Sometimes unexpected events keep you from attending work as you normally would. In these circumstances, you may be eligible for emergency time off. You can find out more about your rights in this section.
- What is personal emergency leave?
- Is personal emergency leave the same as family medical leave?
- Am I entitled to personal emergency leave?
- When would I be entitled?
- Do I have to give notice to take personal emergency leave?
- How long can personal emergency leave last?
- What if I only need to take part of a day off?
- What are my rights during a personal emergency leave?
- What if I think my employer is not following the ESA?
- Can I see the ESA?
| What is personal emergency leave?
Personal emergency leave is unpaid, job-protected leave of up to ten days each calendar year. It may be taken in the case of personal illness, injury, or medical emergency and the death, illness, injury, medical emergency of or urgent matter relating to certain family members and dependent relatives.
|Is personal emergency leave the same as family medical leave?
No, family medical leave is an unpaid job-protected leave of up to eight (8) weeks in a 26-week period, to provide care and support to certain family members and to persons who consider the employee to be like a family member. It may only be taken if a qualified medical health practitioner has issued a certificate stating the person has a serious medical condition with a significant risk of death occurring with a period of 26 weeks.
An employee may be entitled to both personal emergency leave and family medical leave. They are separate leaves and the right to one leave is independent of the right to the other. An employee who qualifies for both leaves would be entitled to both leaves.
|Am I entitled to personal emergency leave?
If you work for an employer that regularly employs at least 50 employees, you are entitled to personal emergency leave.
|When would I be entitled?
If you are eligible for personal emergency leave, you can take up to ten days a year of unpaid leave of absence for:
- personal illness, injury or medical emergency
- death, illness, injury, medical emergency of or urgent matter relating to:
- your spouse (includes a same-sex spouse)
- a parent, step-parent or foster parent of yours or your spouse
- a child, step-child or foster child of yours or your spouse
- a grandparent, step-grandparent, grandchild or step-grandchild of yours or your spouse
- the spouse of your child
- your brother or sister
- a relative who is dependent on you for care or assistance.
|Do I have to give notice to take personal emergency leave?
You must inform your employer that you will be taking a personal emergency leave of absence. If you have to begin personal emergency leave before you can notify your employer, then you must tell your employer as soon as possible after starting the leave.
|How long can personal emergency leave last?

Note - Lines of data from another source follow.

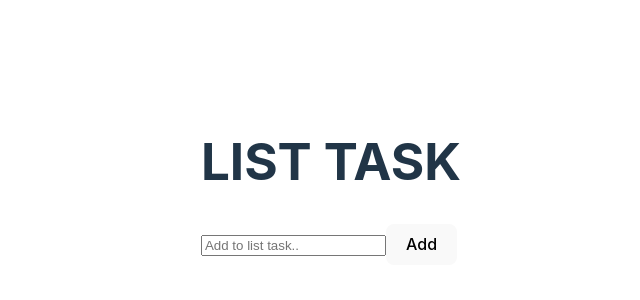
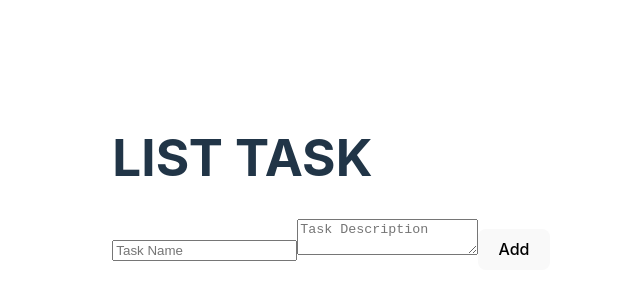
Before and after one commit to bryanadachool/my-react-task-list, a React (Vite) app: page / in a window 1280 px wide. Shown: the part 218-518 px from the top of the page, without its empty margins (309-949 px from the left). Built offline with nearby package versions, Linux system fonts and the light colour scheme.

Commit message:
lista de tareas con descripcion y validacion del formulario

```diff
--- a/src/Task.jsx
+++ b/src/Task.jsx
@@ -1,23 +1,30 @@
-
-import { useEffect,useState} from "react"
+import { useState } from "react";
 import useTaskManager from "./components/useTaskManager";
 export default function Task(){
   const {
     dataList,
     inputValue,
+    inputDescription, // Agregar inputDescription al estado
     setInputValue,
+    setInputDescription,
     createTask,
     deleteTask,
     updateTask,
+
   } = useTaskManager();
+
 
   const handleInputChange = (e) => {
     setInputValue(e.target.value);
   };
 
+  const handleDescriptionChange = (e) => { // Manejar cambios en la descripción
+    setInputDescription(e.target.value);
+  };
+
   const handleFormSubmit = (e) => {
     e.preventDefault();
-    createTask(inputValue);
+    createTask(inputValue, inputDescription); // Pasar la descripción al crear tarea
   };
 
   return (
@@ -28,7 +35,14 @@ export default function Task(){
           type="text"
           value={inputValue}
           onChange={handleInputChange}
-          placeholder="Add to list task.."
+          placeholder="Task Name" // Cambiar el placeholder
+          minLength={3} // Validación de nombre mínimo de 3 caracteres
+          required // Campo requerido
+        />
+        <textarea
+          value={inputDescription} // Agregar inputDescription al valor
+          onChange={handleDescriptionChange} // Manejar cambios en la descripción
+          placeholder="Task Description" // Placeholder para la descripción
         />
         <button type="submit">Add</button>
       </form>
@@ -48,6 +62,7 @@ export default function Task(){
             >
               {task.text}
             </span>
+            <p>{task.description}</p> {/* Mostrar la descripción */}
             <button onClick={() => deleteTask(task.id)}>Delete</button>
           </li>
         ))}
--- a/src/components/useTaskManager.jsx
+++ b/src/components/useTaskManager.jsx
@@ -4,6 +4,7 @@ import { useEffect, useState } from "react";
 export default function useTaskManager() {
   const [dataList, setDatalist] = useState([]);
   const [inputValue, setInputValue] = useState("");
+  const [inputDescription, setInputDescription] = useState(""); // Agregar estado para la descripción
 
   useEffect(() => {
     const storedTodos = JSON.parse(localStorage.getItem("listTask"));
@@ -12,18 +13,21 @@ export default function useTaskManager() {
     }
   }, []);
 
-  const createTask = (text) => {
-    if (text.trim() !== "") {
+  const createTask = (text, description) => {
+    if (text.trim() !== "" && text.length >= 3) { // Validación de nombre
       const newTodo = {
         id: new Date().getTime(),
         text: text,
+        description: description, // Agregar descripción
         completed: false,
       };
       setDatalist([...dataList, newTodo]);
       setInputValue("");
+      setInputDescription(""); // Limpiar la descripción
       localStorage.setItem("listTask", JSON.stringify([...dataList, newTodo]));
     }
   };
+
 
   const deleteTask = (id) => {
     const updatedDataList = dataList.filter((task) => task.id !== id);
@@ -45,9 +49,12 @@ export default function useTaskManager() {
   return {
     dataList,
     inputValue,
+    inputDescription, // Agregar inputDescription al estado
     setInputValue,
+    setInputDescription,
     createTask,
     deleteTask,
     updateTask,
+
   };
 }
```
Also changed, not shown: src/components/header.jsx (deleted, +0 -26 lines).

An employee may take up to ten days' personal emergency leave in a calendar year. These days don't have to be taken consecutively.
|What if I only need to take part of a day off?
If you take only part of a day as personal emergency leave, your employer can count it as a full day of leave. However, you are still paid for any time you actually work.
Here's an example:
Kevin's mother is sick and the doctor has scheduled some tests at the hospital. Kevin tells his employer that he has to be away from work for the afternoon to take his mother for the tests. Kevin takes the afternoon as a personal emergency leave of absence.
Although Kevin only needs half of the day, the employer can count the absence as a full day of leave.
Kevin will still be paid for the time he worked that morning.
|What are my rights during a personal emergency leave?
Although personal emergency leave days are unpaid, you are entitled to:
- continue to earn seniority
- continue to earn credit for length of service and length of employment
- the continuation of benefits. Your employer must continue to pay the employer's share of the premiums for certain benefit plans (i.e., pension plans, life insurance, accidental death, extended health insurance and dental plans).
You cannot be penalized for taking, or planning to take, personal emergency leave. See Reprisals
|What if I think my employer is not following the ESA?
What if I think my employer is not following the ESA?
|Can I see the ESA?
Employment Standards Act, 2000